Seven hours in a car is a long time for impatient children, even if the destination is a five-star, privately-owned holiday park with a string of awards.

They couldn’t care less about Woodovis Park winning silver in the South West Tourism for Excellence Awards; that it is one of two UK winners beating 2000 parks in 13 countries in the Alan Rogers campsite awards, and features in the top 20 of Practical Caravan Top 100 Parks.

Nor were they bowled over by the fact that the site is set in an Area of Outstanding Natural Beauty (Tamar Valley) and a World Heritage Site (Cornwall and West Devon Mining Landscape).

Now, sleeping in a caravan, beaches on the doorstep, ponies on the moors, an onsite swimming pool and games room — that’s something to get excited about.

Woodovis Park is a small, immaculate and peaceful site, safe for two young sisters to explore and the solar-powered heated indoor swimming pool with spa pool and sauna, turned out to be the main attraction for them.

Its dog-friendliness is a bonus, too — though, much to our dog’s disgust, dogs have to be on a lead at all times. Ever helpful, site owners Dorothy and John Lewis suggested an off-lead walk in the woods, just a mile from the site, which kept our canine happy.

We were impressed with our caravan, too — one of 35 for hire, which come in three standards.

We had the medium range, which featured two heated bedrooms, a small flat screen TV/DVD, kitchen with microwave, cooker, fridge and oven, and a heated shower room with toilet. Wifi is available for a fee, and bread, croissants and pains au chocolat are baked to order daily.

Though not as busy as The English Riviera and other tourist hot spots, there’s plenty to see in this part of the South West. The incaravan handbook offers a list of ideas.

There is the world famous Eden Project, an hour’s drive from Woodovis. We were impressed with the 15,590sq metre rainforest “bubble” — with more than 1,100 different plants and displays, it transported us to South America, Asia and West Africa.

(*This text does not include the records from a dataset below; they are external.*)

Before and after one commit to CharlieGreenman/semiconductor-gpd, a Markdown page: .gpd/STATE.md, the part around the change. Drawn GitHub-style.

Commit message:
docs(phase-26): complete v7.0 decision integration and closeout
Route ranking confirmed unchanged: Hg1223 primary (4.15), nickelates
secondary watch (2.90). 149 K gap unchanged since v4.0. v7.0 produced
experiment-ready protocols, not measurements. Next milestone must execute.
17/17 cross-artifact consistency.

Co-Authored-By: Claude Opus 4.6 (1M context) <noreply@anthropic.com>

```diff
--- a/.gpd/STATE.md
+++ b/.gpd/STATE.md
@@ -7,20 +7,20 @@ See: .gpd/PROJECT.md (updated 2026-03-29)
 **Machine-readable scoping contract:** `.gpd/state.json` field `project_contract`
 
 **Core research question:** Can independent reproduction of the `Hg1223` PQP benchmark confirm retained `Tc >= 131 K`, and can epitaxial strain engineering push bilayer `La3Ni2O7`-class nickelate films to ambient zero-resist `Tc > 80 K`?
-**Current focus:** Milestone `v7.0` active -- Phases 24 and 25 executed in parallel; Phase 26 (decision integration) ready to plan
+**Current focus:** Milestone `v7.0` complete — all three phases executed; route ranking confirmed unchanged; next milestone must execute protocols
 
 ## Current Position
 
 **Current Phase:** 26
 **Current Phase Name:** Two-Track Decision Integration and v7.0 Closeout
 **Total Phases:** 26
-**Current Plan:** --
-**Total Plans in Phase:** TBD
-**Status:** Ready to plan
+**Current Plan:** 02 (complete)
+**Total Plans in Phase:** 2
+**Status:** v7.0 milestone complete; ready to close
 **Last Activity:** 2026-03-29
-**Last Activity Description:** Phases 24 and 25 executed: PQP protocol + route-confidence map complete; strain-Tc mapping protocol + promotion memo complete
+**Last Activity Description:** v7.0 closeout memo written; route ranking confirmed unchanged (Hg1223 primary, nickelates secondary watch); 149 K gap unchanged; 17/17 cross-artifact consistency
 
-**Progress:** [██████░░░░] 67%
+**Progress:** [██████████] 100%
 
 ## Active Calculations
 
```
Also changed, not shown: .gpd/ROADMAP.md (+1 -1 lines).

In the next door Mediterranean biome the children enjoyed hands-on activities in a special “tent”

and at the educational centre. The outdoor gardens and larger-than-life art installations added another dimension to an exciting halfday out.

On John’s recommendation, we chose the surfers’ beach (complete with beach cafe including wooden veranda) at Watergate Bay, near Newquay, as our seaside trip, an hour’s drive away.

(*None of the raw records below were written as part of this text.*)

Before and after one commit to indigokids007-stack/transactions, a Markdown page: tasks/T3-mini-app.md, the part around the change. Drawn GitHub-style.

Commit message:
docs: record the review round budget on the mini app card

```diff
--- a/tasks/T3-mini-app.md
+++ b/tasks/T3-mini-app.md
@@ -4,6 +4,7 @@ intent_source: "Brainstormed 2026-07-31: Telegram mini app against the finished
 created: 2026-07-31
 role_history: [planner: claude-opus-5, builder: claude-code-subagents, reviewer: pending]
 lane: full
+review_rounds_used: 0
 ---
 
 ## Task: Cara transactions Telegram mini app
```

Dartmoor National Park is on the doorstep, measuring 954 sq km.

The park is easily tourable by car and turned out to be stunning. It’s criss-crossed by crystal clear streams, sprinkled with prehistoric standing stones, dotted with thatched cottages — and of course inhabited by ponies and their foals. Much to our girls’ delight, lots of these sturdy little animals were tame enough to stroke.

Of course, we couldn’t leave Devon without a cream tea, and found the perfect one — with riverside seating — on Dorothy's recommendation, at the Badgers Holt cafe.

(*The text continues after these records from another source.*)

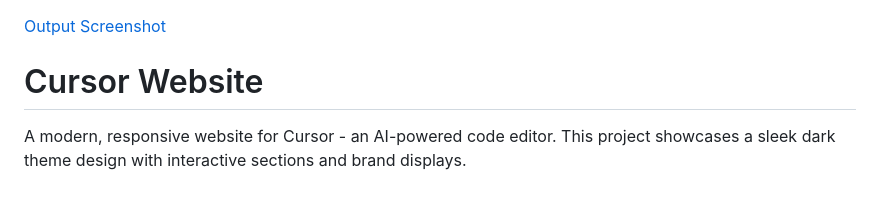
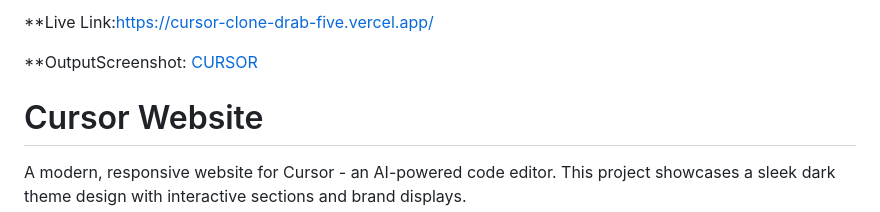
Before and after one commit to Anujrraghav/Cursor-clone, a Markdown page: README.md, the part around the change. Rendered like a GitHub page.

Commit message:
add live link to readme

```diff
--- a/README.md
+++ b/README.md
@@ -1,5 +1,7 @@
+**Live Link:https://cursor-clone-drab-five.vercel.app/
 
-[Output Screenshot](assets/output-c.jpeg "output-cursor")
+**OutputScreenshot:
+[CURSOR](assets/output-c.jpeg "output-cursor")
 # Cursor Website
 
 A modern, responsive website for Cursor - an AI-powered code editor. This project showcases a sleek dark theme design with interactive sections and brand displays.
```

It’s a quaint, former fishing lodge, nestled at the foot of the 1,300ft high Yar Tor, where two tributaries of the River Dart meet.

After some last-day shopping at the award-winning indoor market in Tavistock, it was time to head home.

This break had just just one drawback. Four nights just wasn’t long enough, in view of the long drive and excellence of the park and area.

So book at least a week’s stay. You’ll love it.